The Affordable Care Act—enacted nearly five years ago—phased in many new requirements affecting individuals and employers. One of the most far-reaching requirements, the individual mandate, took effect this year and will be reported on 2014 income tax returns filed in 2015. The IRS is bracing for an avalanche of questions about taxpayer reporting on 2014 returns and, if liable, any shared responsibility payment. For many taxpayers, the best approach is to be familiar with the basics before beginning to prepare and file their returns.


The IRS has provided guidance and clarifications for U.S. taxpayers who have failed to disclose offshore assets and pay taxes due. The new instructions apply to taxpayers who apply for relief under the streamlined filing compliance procedures and are effective for applications submitted on or after July 1, 2014. The streamlined program is available to all U.S. taxpayers, including resident aliens living in the United States and U.S. citizens living abroad.


Before the fast-approaching new year, it’s important to take some time and reflect on year-end tax planning. The weeks pass quickly and the arrival of January 1, 2015 will close the doors to some tax planning strategies and opportunities. Fortunately, there is still time for a careful review of your year-end tax planning strategy.

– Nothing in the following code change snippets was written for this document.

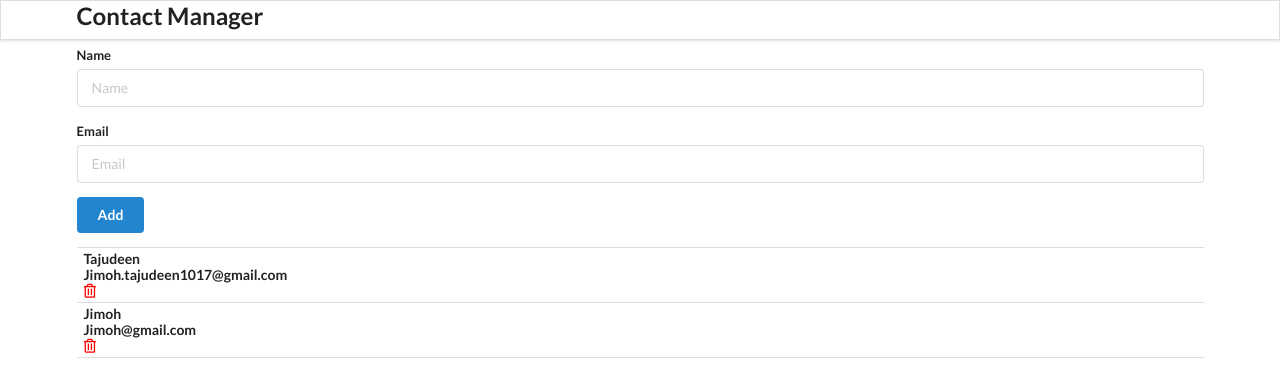
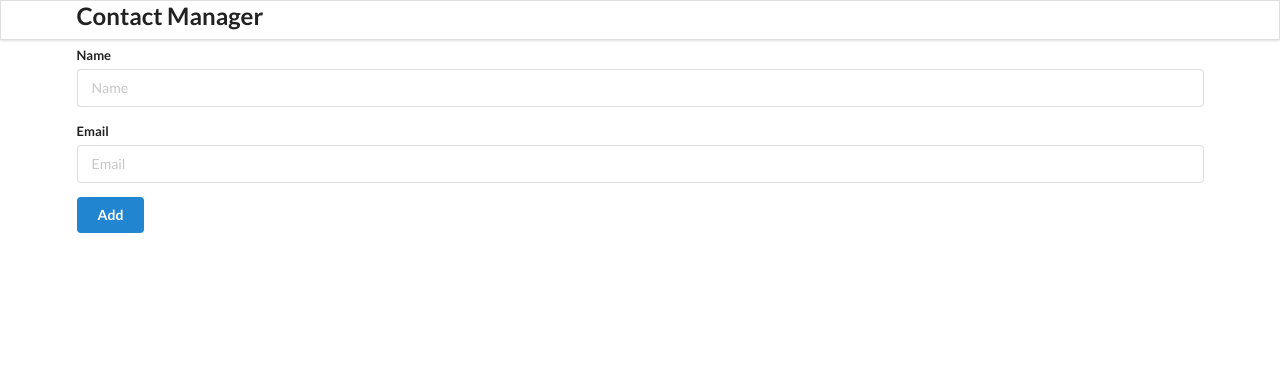
Before and after one commit to Teejay-deen/conatact-app, a React (Create React App) app: page / in a window 1280 px wide. Shown: the top 392 px of the page. Built offline with nearby package versions, Linux system fonts and the light colour scheme.

Commit message:
using class components

```diff
--- a/src/components/App.js
+++ b/src/components/App.js
@@ -1,23 +1,25 @@
-import React from "react";
+import React, { useState } from "react";
 import Header from "./Header";
 import AddContact from "./AddContact";
 import ContactList from "./ContactList";
 import "./App.css";
 
 function App() {
-  const contacts = [
-    {
-      id: "1",
-      name: "Tajudeen",
-      email: "Jimoh.tajudeen1017@gmail.com",
-    },
 
-    {
-      id: "2",
-      name: "Jimoh",
-      email: "Jimoh@gmail.com",
-    }
-  ];
+  const [contacts, setContact] =useState([])
+  // const contacts = [
+  //   {
+  //     id: "1",
+  //     name: "Tajudeen",
+  //     email: "Jimoh.tajudeen1017@gmail.com",
+  //   },
+
+  //   {
+  //     id: "2",
+  //     name: "Jimoh",
+  //     email: "Jimoh@gmail.com",
+  //   }
+  // ];
   return (
     <div className="ui container ">
       <Header />
--- a/src/components/ContactCard.jsx
+++ b/src/components/ContactCard.jsx
@@ -1,15 +1,17 @@
 import React from "react";
+import user from "../images/Teejay.jpg"
 
 const ContactCard = (props) => {
   const { id, name, email } = props.contact;
   return (
     <div className="item">
+      <img className="ui avatar image" src={user} alt="user" />
       <div className="content">
         <div className="header">{name}</div>
         <div className="header">{email}</div>
       </div>
       <i
-        style={{ color: "red", marginTop: "7px" }}
+        style={{ color: "red", marginTop: "px" }}
         className="trash alternate outline icon "
       ></i>
     </div>
```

As January 1, 2015 draws closer, many employers are gearing up for the “employer mandate” under the Affordable Care Act. For 2015, there is special transition relief for mid-size employers. Small employers (employers with fewer than 50 full-time employees, including full-time equivalent employees) are always exempt from the employer mandate and related employer reporting.


With the subprime mortgage mess wreaking havoc across the country, many homeowners who over-extended themselves with creative financing arrangements and exotic loan terms are now faced with some grim tax realities. Not only are they confronted with the overwhelming possibility of losing their homes either voluntarily through selling at a loss or involuntarily through foreclosure, but they must accept certain tax consequences for which they are totally unprepared.

If you own a vacation home, you may be considering whether renting the property for some of the time could come with big tax breaks. More and more vacation homeowners are renting their property. But while renting your vacation home can help defray costs and provide certain tax benefits, it also may raise some complex tax issues.

There are tax benefits for which you may be eligible if you are paying education expenses for yourself or an immediate member of your family. In the rush to claim one of two education tax credits or the higher-education expense deduction, IRS statistics indicate that a more modest yet still significant tax break is often being overlooked: the higher education student-loan interest deduction.